▶ _Problem to solve_:
Write out the entries exactly, pictures excluded.
(The input Opens)
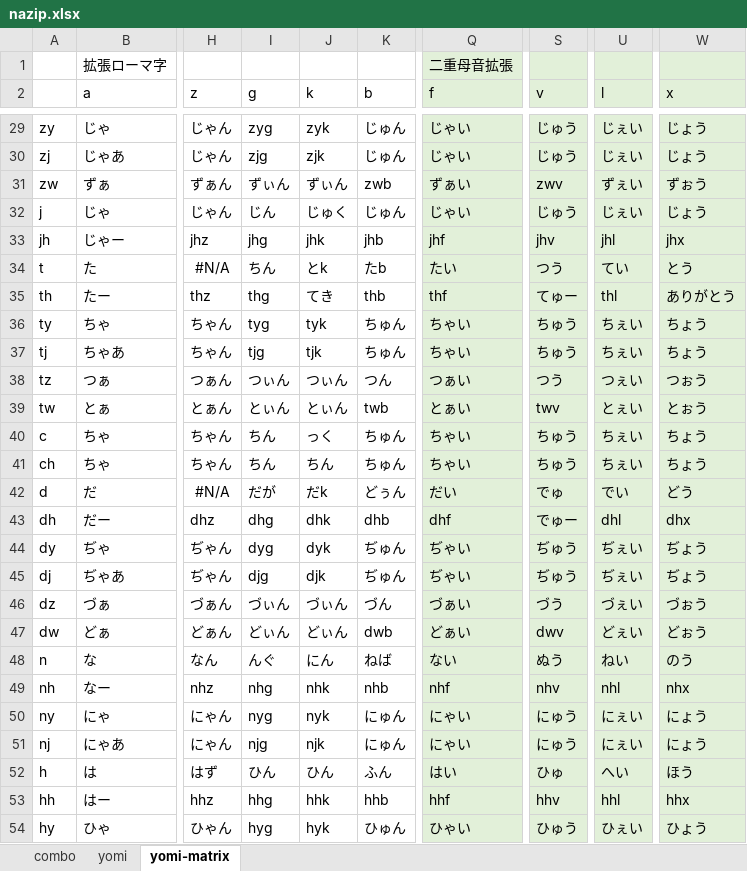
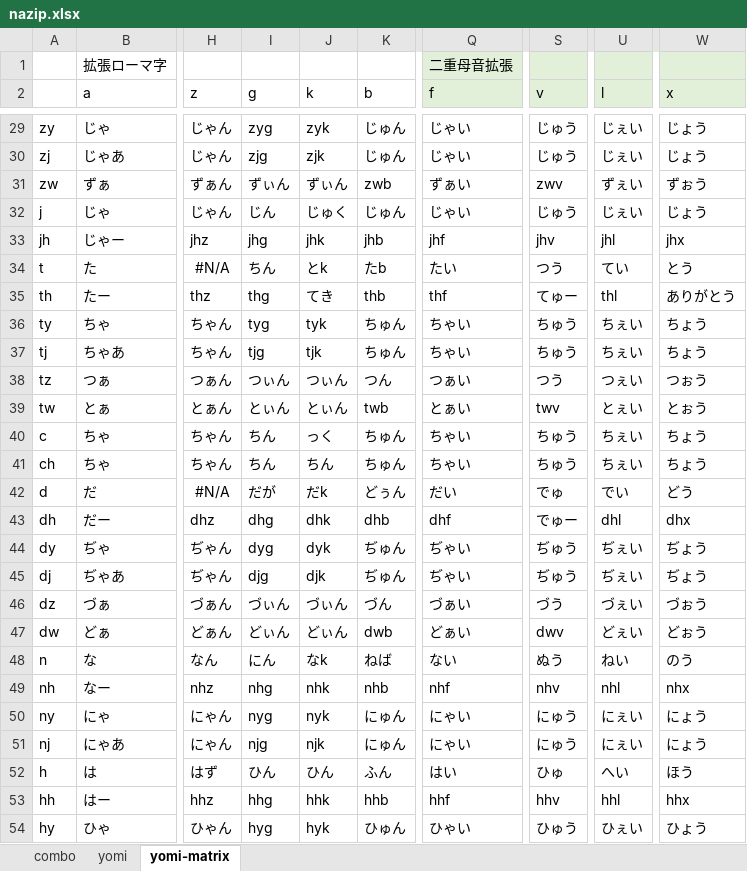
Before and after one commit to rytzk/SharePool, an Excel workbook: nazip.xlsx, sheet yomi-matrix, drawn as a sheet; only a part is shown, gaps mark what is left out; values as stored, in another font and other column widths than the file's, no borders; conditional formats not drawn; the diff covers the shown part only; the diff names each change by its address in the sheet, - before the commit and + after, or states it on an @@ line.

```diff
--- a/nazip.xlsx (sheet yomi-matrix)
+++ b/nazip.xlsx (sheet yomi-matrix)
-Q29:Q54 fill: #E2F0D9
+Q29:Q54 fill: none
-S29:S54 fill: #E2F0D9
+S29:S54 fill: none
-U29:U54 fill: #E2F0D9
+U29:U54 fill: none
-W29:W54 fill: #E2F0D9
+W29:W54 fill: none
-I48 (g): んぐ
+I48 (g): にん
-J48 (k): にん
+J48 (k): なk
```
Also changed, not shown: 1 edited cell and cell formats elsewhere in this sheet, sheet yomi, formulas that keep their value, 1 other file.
(The input Closes)
▶ _Response to this task_:
Before and after one commit to rytzk/SharePool, an Excel workbook: nazip.xlsx, sheet yomi-matrix, drawn as a sheet; only a part is shown, gaps mark what is left out; values as stored, in another font and other column widths than the file's, no borders; conditional formats not drawn; the diff covers the shown part only; the diff names each change by its address in the sheet, - before the commit and + after, or states it on an @@ line.

```diff
--- a/nazip.xlsx (sheet yomi-matrix)
+++ b/nazip.xlsx (sheet yomi-matrix)
-Q29:Q54 fill: #E2F0D9
+Q29:Q54 fill: none
-S29:S54 fill: #E2F0D9
+S29:S54 fill: none
-U29:U54 fill: #E2F0D9
+U29:U54 fill: none
-W29:W54 fill: #E2F0D9
+W29:W54 fill: none
-I48 (g): んぐ
+I48 (g): にん
-J48 (k): にん
+J48 (k): なk
```
Also changed, not shown: 1 edited cell and cell formats elsewhere in this sheet, sheet yomi, formulas that keep their value, 1 other file.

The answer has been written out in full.